smile enhancementsYou may be surprised to hear about the first popular procedure which has increased in frequency over the past several years.  Once considered only appropriate for adolescents and teenagers, orthodontics has become an excellent means for adults (even those well into their 60s) to improve their smile, take years off their facial appearance, and improve their self-esteem.  This, in turn, improves their overall outlook on life. Alternatives to the metal braces commonly seen in the past have grown in popularity as they have become more comfortable, effective and invisible.  In our office, Invisalign™ orthodontics has proven to be a discrete and successful method for adults to address bite issues and crooked teeth.  Even patients who had braces as a teenager find the system an excellent way to realign teeth which have relapsed over the years.

invisalign, smile enhancements

Invisalign™orthodontic treatment, combined with either tooth bleaching and/or bonding, can help you to achieve your dream smile, improve your appearance, help you look younger, and feel a renewed sense of self confidence.  In addition, a properly aligned bite serves to preserve your overall health and well-being.  Teeth which are not aligned and bites which are not properly balanced are much more at risk for a variety of dental issues.  These issues include tooth fractures, tooth wear, loosening teeth, gum recession, ineffective chewing ability as well as a variety of jaw, neck, and shoulder pain and headaches.

The second popular dental enhancement which has steadily gained in popularity over the last twenty-five plus years is implants. Titanium implants have evolved and become a staple in the replacement of missing teeth for those who wish for comfort, convenience, and excellent appearance. Implants can be used in a number of different ways to replace missing teeth. The simplest way, of course, is for replacing a single missing tooth. But implants can also be used to replace a series of missing teeth or even an entire arch of missing teeth. Contrary to popular opinion, the placement of implants does not involve significant discomfort and their success rate is very high.

implant, smile enhancements

There are many patients who have struggled with dentures for years. Such patients have had as few as two implants placed to stabilize their existing dentures. The benefits of such procedures are astounding for those who have struggled to eat and speak with loose plates for years. We even see patients who are about to lose all their remaining teeth in one or both arches. Such patients can have their hopeless teeth removed, four implants placed, and a set of teeth mounted on those implants all in a single appointment. That procedure is called “All-On-Four” and requires collaboration between a prosthetic dentist, an implant surgeon and a laboratory technician.  The results in these cases are life changing.

The third popular smile enhancement involves bonding or porcelain to restore worn, broken, or otherwise damaged teeth. “Bonding” utilizes tooth-colored filling material which is placed on one or a group of teeth to restore natural appearance, shape, and color. Similarly, porcelain is used in more advanced cases for those patients who wish to have the most long-lasting and cosmetic solution to their dental problems. Porcelain can be used to cover the entire tooth or limited areas of the tooth as needed in any given situation. The porcelain is bonded to the teeth which results in a very strong, cosmetic, and natural result.

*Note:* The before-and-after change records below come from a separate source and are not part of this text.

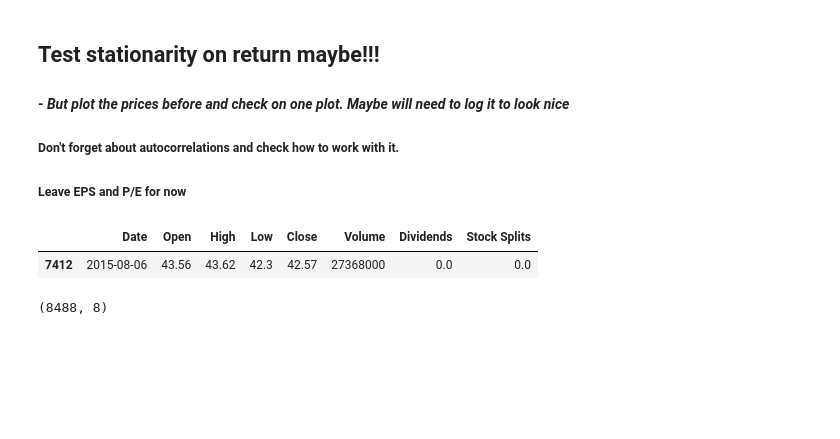
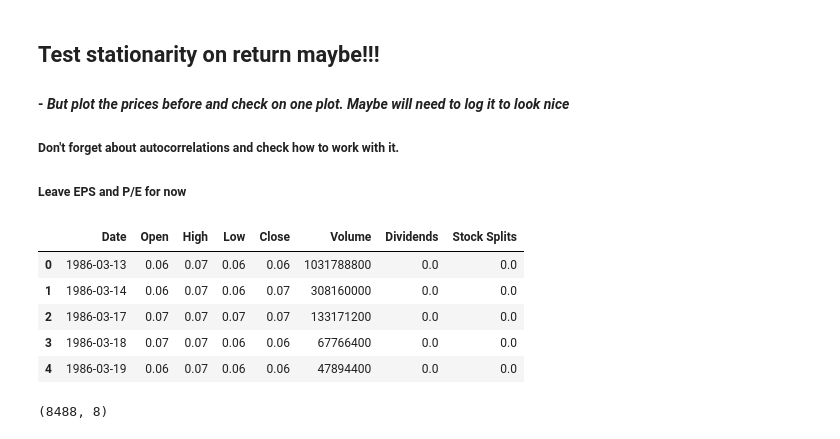
Before and after one commit to YanaSSS/Predicting-Daily-Stock-Returns-with-Machine-Learning-models, a Jupyter notebook: Machine Learning for Predicting Stock Daily Returns.ipynb, the cells around one changed output. Drawn from its saved outputs; the diff is of its cells as text; code cells hidden in the pictures; blank space fills up the shorter version.

```diff
--- a/Machine Learning for Predicting Stock Daily Returns.ipynb
+++ b/Machine Learning for Predicting Stock Daily Returns.ipynb
@@ -141,11 +202,15 @@ Below take a look at the data
 ##### Don't forget about autocorrelations and check how to work with it.
 ##### Leave EPS and P/E for now
 # %%
-msft_data.sample()
+msft_data.head()
 #explain columns, terminology, time series definition, stocks for sure
 # %% [output]
 |  | Date | Open | High | Low | Close | Volume | Dividends | Stock Splits |
-| 7412 | 2015-08-06 | 43.56 | 43.62 | 42.3 | 42.57 | 27368000 | 0.0 | 0.0 |
+| 0 | 1986-03-13 | 0.06 | 0.07 | 0.06 | 0.06 | 1031788800 | 0.0 | 0.0 |
+| 1 | 1986-03-14 | 0.06 | 0.07 | 0.06 | 0.07 | 308160000 | 0.0 | 0.0 |
+| 2 | 1986-03-17 | 0.07 | 0.07 | 0.07 | 0.07 | 133171200 | 0.0 | 0.0 |
+| 3 | 1986-03-18 | 0.07 | 0.07 | 0.06 | 0.06 | 67766400 | 0.0 | 0.0 |
+| 4 | 1986-03-19 | 0.06 | 0.07 | 0.06 | 0.06 | 47894400 | 0.0 | 0.0 |
 # %%
 msft_data.shape
 # %% [output]
```
Also changed, not shown: parts of 75 cells of this notebook.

Bonding and porcelain can be used to enhance smiles in a number of different ways. Teeth which have mild misalignment can be made to look perfectly aligned instantly using these materials. Similarly, problems with symmetry, proportion, color and shape can all be addressed using these materials. The next time that you are in our office, make sure to look at some of the photographs on our walls which exhibit the results gained by using these materials.

Finally, let us reiterate the best ways to ensure healthy aging at least as far as oral health is concerned.  As we grow older, we are all more prone to have decay which can sometimes develop very quickly.  It is not uncommon for adult patients to have some gum recession which results in the exposure of root surfaces.  Such surfaces are very prone to decay and must be carefully monitored both at home and in the dental office.  In addition, as our gums recede, food is more likely to lodge between the teeth creating another cause for decay developing.  Increased use of medications and other medical issues may lead to a condition of dry mouth.  Without the buffering effects of saliva, the likelihood for increased dental decay as well as gum disease is highly likely.

dental care, smile enhancements

So what is one to do to prevent an increase in gum disease and dental decay? Here are our favorite as well as most effective recommendations:

  1. Use an electric toothbrush and brush where the teeth and gums meet.
  2. Clean between your teeth with an appropriate sized tool. Large spaces require a proxy brush and smaller spaces require fluffy floss.
  3. Brush before bed!
  4. Rinse with a fluoride mouthwash especially before bed.  During this month we have been handing out Listerine Zero which is a good product found in the grocery store but any similar product which includes no alcohol can be used.
  5. Have regular checkups! This is the best way to make sure that small problems do not become big ones! In the past few years, we have seen more and more patients who have returned after extended periods with more severe problems. Regular checkups will save you money and give you more peace of mind.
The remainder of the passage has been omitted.